It is not just his looks that appeal to people, Raghuram Rajan has laurels to match. Younger and more articulate than most, RRR as he is beginning to be known, comes in as a breath of fresh air. (He is , in fact RGR). He is seen as a harbinger of change and a chance to get something right when all seems to be crumbling around the Indian economic narrative. He has solid credentials which is why expectations ride high. Which is very tough, because he is not going to be given much time to ‘walk the talk’. The policies he implements need time to bear fruit while the patience of the nation is running thin. The fall of Ozymandias is inevitable but he may just have bought himself a bit more time with a very strong starting speech.
Raghuram Govind Rajan did many things right today. His top five:
Step up and be firm
For a nation starved of leaders, here was one who stepped up and claimed his space. This was the right thing to do for a leader. He also used the chance to set his agenda before the forces of consensus, negotiation and circumstance began to weigh in on his actions. This is what he means to do, this is what he wants to do - even if it breaks from tradition. Seemingly contradicting himself while he has the support and freedom to do so - he lay claim to both predictability and the element of surprise, tacking the strategic and the tactical challenges with ease expected of a leader. Transparency and improved communications are achievements that his predecessor can lay some claim to as well - RGR takes it to the next level, and comfortably makes it his own.
Lean on predecessors and strong team mates
A good leader is as good as his team. RGR co-opts not just the present but also past achievers to support him in his (grand) endeavour. An outsider to the system, RGR knows he cannot navigate it alone. Calling on colleagues within the RBI, setting up committees with known and respected thinkers and doers to lead them, RGR already has a program in place even before he starts work. This is what the starting block must look like, and RGR shows that he and his team mean business. He leans on the shoulders of giants, shepherding them to his vision while giving them their space and the respect due to their previous achievements. As with every good team, they will hold him up, and if they fall, they fall together. With so many of them supporting different parts of his vision, something has to go right at every point of time. The lessons of a diversified portfolio are well applied here.

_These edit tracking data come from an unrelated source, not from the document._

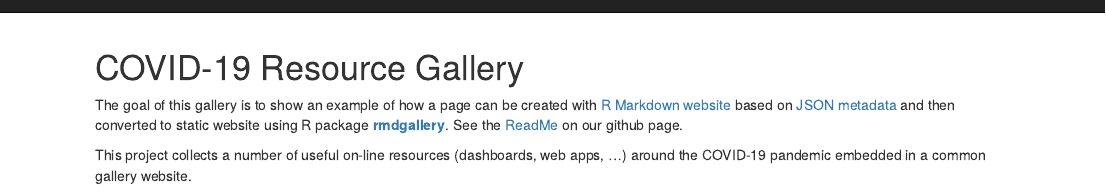
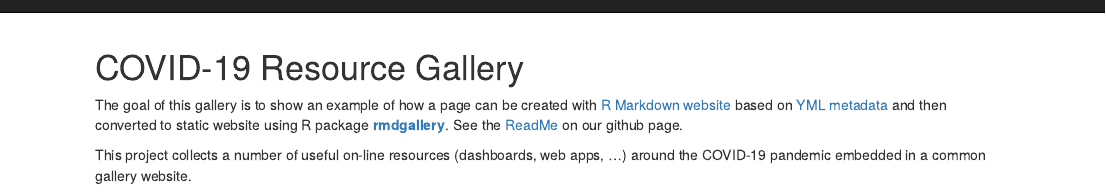
Before and after one commit to miraisolutions/covid-19-gallery, an R Markdown document (index.Rmd): the page in a window 1100 px wide, from its top. Rendered offline with R 4.5, knitr and Pandoc, with nearby package versions; some code elsewhere in the file could not run offline.

Commit message:
correction readme and index

```diff
--- a/index.Rmd
+++ b/index.Rmd
@@ -5,7 +5,7 @@ site: rmdgallery::gallery_site
 
 <h1>COVID-19 Resource Gallery</h1>
 
-The goal of this gallery is to show an example of how a page can be created with [R Markdown website](https://bookdown.org/yihui/rmarkdown/rmarkdown-site.html) based on [JSON metadata](meta/resources.json) and then converted to static website using R package [**rmdgallery**](https://riccardoporreca.github.io/rmdgallery). See the [ReadMe](https://github.com/miraisolutions/covid-19-gallery) on our github page.
+The goal of this gallery is to show an example of how a page can be created with [R Markdown website](https://bookdown.org/yihui/rmarkdown/rmarkdown-site.html) based on [YML metadata](meta/resources.yml) and then converted to static website using R package [**rmdgallery**](https://riccardoporreca.github.io/rmdgallery). See the [ReadMe](https://github.com/miraisolutions/covid-19-gallery) on our github page.
 
 This project collects a number of useful on-line resources (dashboards, web apps, ...) around the COVID-19 pandemic embedded in a common gallery website.
 
```
Also changed, not shown: README.md.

Think Straight - details and people
Professor Rajan’s key strength is his analytical ability. The speech read like a paper covering problem areas. As is taught in research - there are three levels at which one can analyse issues - the country, the company and the individual. Within his mandate, RGR speaks to all three, creating a matrix with the issues and their impact on these levels. Having analysed them, with typical clarity he zones in to the top three problems and highlights them. Inclusion is key. With a large portion of the system unbanked, and another chunk in the grey market, the impact of the RBI is limited. For his policies to work, he needs to be able to reach those who churn and multiply the rupee. He states that as a priority. To include more people, you have to make it easy for them - Bank Branches. Mountain, reach Mahomet. This is priority two. He sets it straight up at the top of his agenda. Popular, clean, few barriers. He even proves his Global Indian (GI Rajan?) credentials in an aside where foreign banks are given a chance to be near national but not quite. Third, the rupee. Stabilising it is important, and part of his remit. The long term plans for rupee internationalisation with a clearly stated strategy for the near future to clear up the mess created due to poor financial infrastructure has already sent a sigh of relief across the investor segment. They don’t believe it all yet, but the intent is reassuring and a reason to keep India investments on the table.
Acknowledge the tough choices but not dwell on them

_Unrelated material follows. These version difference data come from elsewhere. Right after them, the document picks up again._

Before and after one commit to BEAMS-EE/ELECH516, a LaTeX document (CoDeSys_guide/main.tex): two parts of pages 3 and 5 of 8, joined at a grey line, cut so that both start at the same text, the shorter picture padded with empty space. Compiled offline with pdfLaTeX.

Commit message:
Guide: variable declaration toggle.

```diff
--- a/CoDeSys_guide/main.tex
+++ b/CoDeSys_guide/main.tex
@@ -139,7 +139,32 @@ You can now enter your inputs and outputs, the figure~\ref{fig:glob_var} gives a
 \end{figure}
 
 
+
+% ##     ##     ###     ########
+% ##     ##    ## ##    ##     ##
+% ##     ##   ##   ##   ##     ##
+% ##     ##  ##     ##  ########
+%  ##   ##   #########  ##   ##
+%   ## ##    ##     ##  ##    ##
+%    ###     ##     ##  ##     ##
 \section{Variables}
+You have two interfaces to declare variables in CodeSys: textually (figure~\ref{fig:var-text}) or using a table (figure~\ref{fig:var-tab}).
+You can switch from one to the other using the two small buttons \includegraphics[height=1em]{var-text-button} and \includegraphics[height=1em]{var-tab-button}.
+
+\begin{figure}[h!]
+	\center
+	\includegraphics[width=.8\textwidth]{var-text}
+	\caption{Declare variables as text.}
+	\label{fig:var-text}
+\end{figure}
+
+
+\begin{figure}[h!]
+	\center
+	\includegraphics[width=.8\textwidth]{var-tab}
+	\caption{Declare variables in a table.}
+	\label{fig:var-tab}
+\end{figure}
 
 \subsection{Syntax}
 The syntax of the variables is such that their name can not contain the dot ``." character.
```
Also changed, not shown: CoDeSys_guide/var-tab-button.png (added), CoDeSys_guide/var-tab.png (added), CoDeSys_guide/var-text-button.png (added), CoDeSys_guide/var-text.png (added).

RGR does not shy from speaking of the elephant on the table - NPAs. The hollow nature of bank balance sheets has been an area of concern for a few years, with little being done to remedy the problem. Even if it becomes one of his intractables, the intent is stated upfront, and, at the very least shows willingness to tackle a tough problem. The honesty in including the CPI as an index for measuring inflation rather than the - ahem- more stable- WPI price index again shows willingness to tackle the real problems. Smartly, of course he does not dwell on them and moves swiftly to proposed solutions, consolidating the goodwill he gains today.
Look ahead - plan for the years beyond the current doldrums

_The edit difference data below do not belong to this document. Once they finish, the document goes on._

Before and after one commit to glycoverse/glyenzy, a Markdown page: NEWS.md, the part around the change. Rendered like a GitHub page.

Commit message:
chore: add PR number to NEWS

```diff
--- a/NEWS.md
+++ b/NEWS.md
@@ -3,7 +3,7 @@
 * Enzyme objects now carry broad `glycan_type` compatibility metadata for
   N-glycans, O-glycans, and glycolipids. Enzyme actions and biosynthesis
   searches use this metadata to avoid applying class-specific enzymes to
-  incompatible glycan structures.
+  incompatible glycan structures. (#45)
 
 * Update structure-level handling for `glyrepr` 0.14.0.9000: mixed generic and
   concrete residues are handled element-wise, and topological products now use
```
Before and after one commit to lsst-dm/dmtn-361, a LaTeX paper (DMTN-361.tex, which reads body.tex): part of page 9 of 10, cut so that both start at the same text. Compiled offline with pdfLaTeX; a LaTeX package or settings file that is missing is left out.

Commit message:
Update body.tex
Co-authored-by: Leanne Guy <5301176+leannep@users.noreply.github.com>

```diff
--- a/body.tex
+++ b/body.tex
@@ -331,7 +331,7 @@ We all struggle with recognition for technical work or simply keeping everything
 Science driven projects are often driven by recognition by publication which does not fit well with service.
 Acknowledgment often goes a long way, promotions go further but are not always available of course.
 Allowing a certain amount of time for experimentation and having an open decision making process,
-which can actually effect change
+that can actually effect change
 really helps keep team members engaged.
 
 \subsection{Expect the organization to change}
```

As a good leader should, RGR focuses on the long term. Having spoken of specifics in the near term and created enough of a shake up to move the ship out of the doldrums, he leads the conversation to the time when all problems are solved and we can look forward to changes that are necessary. Not only does he reiterate the commitment to liberalisation (which was expected, thus discounted), he speaks of how things should be - painting an idealistic vision of the future with an internationalised rupee, seamless money transfers, inflation indexed investments and mobile based transaction systems. Some of these are in process already and would considerably ease the cost of doing business in India, increasing transparency. By highlighting these low lying fruits, where investments are close to bearing result, RGR does the near impossible - bring hope to a despondent nation.
Not afraid of taking risks, he adds, “not changing is even riskier”. RGR has the classical tasks of a hero ahead of him. His speech today seeks to cut the Gordian knot via the tool of inclusion, clean the Augean Stables of NPAs among the various others he has taken on in the role of Governor. Like the legendary Alexander and Hercules, we wait to celebrate him like a Hero.
Meeta Sengupta is a writer and advisor on education, and designs interventions for a living. A lapsed banker, she retains a keen interest in macro-economics, cross border investments and geopolitics.